I was reminded this week of a comment from Part Two. Here's the relevant text from the article:
Search for market environments which cause you to underperform.
If you don't trade well in ranging environments then you may be better sticking to trending environments only. If your database of losing trades shows difficulty in a ranging environment, find the clues that can alert you to this type of environment, and then learn to stand aside as early as possible.
I've mentioned previously that one easy way to do this is to avoid holiday sessions (see here). While they may on occasion offer great opportunity, more often than not they will be lower liquidity, narrow range markets.
The same concept often applies to those sessions that precede potentially volatile and significant news events. Wednesday offered us one example.

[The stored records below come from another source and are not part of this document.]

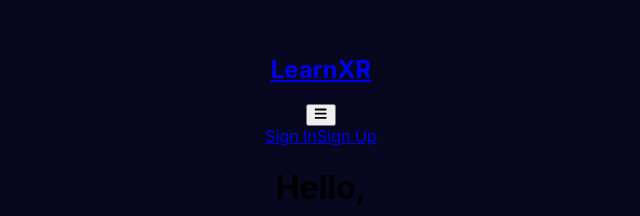
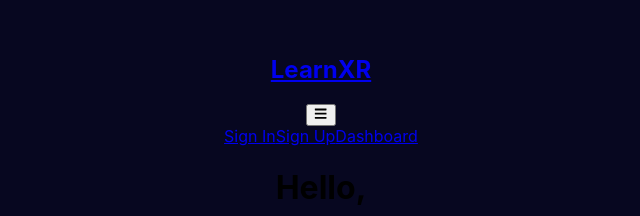
Before and after one commit to johntrinhvu/INF124, a React (Create React App) app in the folder learnxr/client/: page / in a window 1280 px wide. Shown: the part 993-1209 px from the top of the page, without its empty margins (319-959 px from the left). Built offline with nearby package versions, Linux system fonts and the light colour scheme.

Commit message:
Added Temporary Dashboard Button to Landing Page

```diff
--- a/learnxr/client/src/components/Header/Header.jsx
+++ b/learnxr/client/src/components/Header/Header.jsx
@@ -15,6 +15,7 @@ export default function Header() {
           </Link>
         </div>
 
+
         {/* Right Section */}
         <div>
           <button className="hidden">
@@ -27,6 +28,10 @@ export default function Header() {
             <Link to="/signup" className="bg-[#ACACE5] py-1 px-3 text-sm border border-[#10103D] rounded-sm">
               Sign Up
             </Link>
+            {/* New Dashboard Button */}
+            <Link to="/dashboard" className="text-white text-sm px-3 py-1 border border-[#10103D] bg-[#6B6DB6] rounded-sm hover:bg-[#7b7dc0] transition">
+              Dashboard
+            </Link>
           </div>
         </div>
       </nav>
--- a/learnxr/client/src/pages/App/App.js
+++ b/learnxr/client/src/pages/App/App.js
@@ -6,6 +6,7 @@ import Header from "../../components/Header/Header.jsx";
 import Landing from "../Landing/Landing.jsx";
 import SignIn from "../SignIn/SignIn.jsx";
 import SignUp from '../SignUp/SignUp.jsx';
+import Dashboard from '../Dashboard/Dashboard.jsx';
 
 export default function App() {
   const [message, setMessage] = useState('');
@@ -24,6 +25,7 @@ export default function App() {
           <Route path="/" element={<Landing />} />
           <Route path="/signin" element={<SignIn />}/>
           <Route path="/signup" element={<SignUp />}/>
+          <Route path="/dashboard" element={<Dashboard />}/>
         </Routes>
       </Router>
     </div>
```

With the FOMC Statement being released at 1400 ET, most of the day leading up to that time will typically offer a more challenging environment. Again, like the holiday sessions there is no guarantee. Some days can move. But as a general concept these sessions are more often than not lower liquidity and lower than average range markets.
- Anticipate a rangebound market and plan trading accordingly (for example, aiming to fade the failed moves at the edge of the range, or through reducing position sizes).
- Anticipate a rangebound market and sim trade only, in order to improve skills within these more challenging environments.
- Anticipate a rangebound market and stand aside, but monitor the session with the intention of trading if a directional move does occur.
- Stand aside till the FOMC release with intention to only trade after the news event has occurred. (Not a good option in my UTC+10 timezone!)
- Take a day off. Enjoy life. (Or in my timezone… catch up on some well deserved sleep!)
You don't have to trade every day.
Identify the environments which cause you to underperform, and seek ways to either avoid them or to minimise risk if you do make the decision to trade.
And if one of the challenges for you is a narrow, rangebound market, then there are easy ways to identify some of the most-likely rangebound sessions. Avoid the holidays. And avoid the sessions preceding highly volatile and significant news events. (Naturally, if you excel in this type of environment then the reverse applies and you'll want to seek out these sessions!)
For info… I sim traded the session… and did quite poorly! 🙂